This is an OOP rocket from MPC who was selling model rockets back in the 1960s and 70s. I won it on eBay for under $13.00 with shipping. I saw there were some reviews of the MPC kits and thought it would be interesting to some to see this model reviewed! I was launching rockets back then but never know there was a company other than Estes and Centuri selling them till I saw them on eBay. This is a single stage rocket using a 12" plastic parachute for recovery.
There were four pages of assembly instructions with illustrations and a parts list with pictures. The body tube is the same diameter as a BT-20 and is in two lengths. The longest tube is about 12 3/4" and the smaller one, which is used as a payload section, is 4". The nose cone is plastic and there is a four fin plastic unit. There is a thin metal hook for engine retention. The shock cord attachment method was rather bad so I used the old Estes 3 fold paper in the tube way of doing it. The kit's method was using a strip of cardboard to tie the cord to then gluing in the tube. There was no way I could see that the parachute would eject without ripping by doing it the way in the instructions!

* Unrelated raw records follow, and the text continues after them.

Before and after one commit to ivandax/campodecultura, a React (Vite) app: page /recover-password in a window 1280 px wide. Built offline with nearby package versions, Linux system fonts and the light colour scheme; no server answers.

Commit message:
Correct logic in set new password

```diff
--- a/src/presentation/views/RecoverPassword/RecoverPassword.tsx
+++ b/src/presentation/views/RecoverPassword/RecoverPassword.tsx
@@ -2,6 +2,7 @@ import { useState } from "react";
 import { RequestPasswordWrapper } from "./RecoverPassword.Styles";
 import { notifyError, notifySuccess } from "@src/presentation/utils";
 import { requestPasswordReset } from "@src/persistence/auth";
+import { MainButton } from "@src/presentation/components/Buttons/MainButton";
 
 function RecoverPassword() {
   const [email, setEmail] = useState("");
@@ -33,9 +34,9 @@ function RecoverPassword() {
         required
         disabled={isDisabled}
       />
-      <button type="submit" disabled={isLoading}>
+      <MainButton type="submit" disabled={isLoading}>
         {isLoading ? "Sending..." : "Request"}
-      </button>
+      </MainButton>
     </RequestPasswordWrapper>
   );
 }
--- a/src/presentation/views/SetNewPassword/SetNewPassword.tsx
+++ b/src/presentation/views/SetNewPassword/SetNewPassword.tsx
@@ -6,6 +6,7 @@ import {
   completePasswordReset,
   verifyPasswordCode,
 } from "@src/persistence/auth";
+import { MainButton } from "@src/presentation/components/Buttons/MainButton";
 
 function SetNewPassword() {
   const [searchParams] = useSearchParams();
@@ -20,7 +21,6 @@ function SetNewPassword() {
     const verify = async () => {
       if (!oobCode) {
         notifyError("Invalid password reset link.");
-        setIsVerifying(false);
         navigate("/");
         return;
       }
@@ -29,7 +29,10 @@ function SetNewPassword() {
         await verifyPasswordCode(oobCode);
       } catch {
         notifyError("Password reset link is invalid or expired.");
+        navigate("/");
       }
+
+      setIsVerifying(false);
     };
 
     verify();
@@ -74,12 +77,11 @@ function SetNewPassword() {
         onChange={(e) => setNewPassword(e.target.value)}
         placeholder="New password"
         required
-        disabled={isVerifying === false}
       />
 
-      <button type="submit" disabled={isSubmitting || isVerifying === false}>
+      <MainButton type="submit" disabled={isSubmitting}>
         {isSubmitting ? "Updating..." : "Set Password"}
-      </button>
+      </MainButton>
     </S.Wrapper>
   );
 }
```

The method of the engine mount was different than I have seen. There is a small length of heavy cardboard tube 1.175" in length that is glued in to the top of the plastic fin unit with a small section sticking out to be glued to the longer of the two body tubes. You install a motor block and the metal hook here. What I found strange was that the engine sticks out of the fin unit over 1/2". This is standard assembly but for one real big "gotcha": you must glue a plastic coupler into the 4" length of body tube, which also happens to be where you tie the parachute and shock cord. Well they just say glue it in but don't tell you or show that it has to stick out half way to mate to the lower tube. Fortunately, I pulled it out before the glued dried! I wonder how many young rocketeers messed up this step back then? As I said before, the method of shock cord attachment was not the best. If you ever build one of these, use the Estes way and it will work better! The included shock cord is round. I used some new 1/8" cord I had since the round was too thick for the small body tube and was in bad shape because of age. It took me one night to build the kit. I think it could have been done better back then. The PROs are quick assembly and the parts were OK.
With plastic fins and nose cone, the prep work was fast. I painted the payload section red and the main body tube white. I used my standby paint, Rustoleum enamel I get at Home Depot. The kit included full color waterslide decals. I scanned the decals, got some inkjet decal paper, and made my own since the decals had very fine cracks from age. With the decals, it made for a rather sharp looking rocket! No CONs in the finishing dept.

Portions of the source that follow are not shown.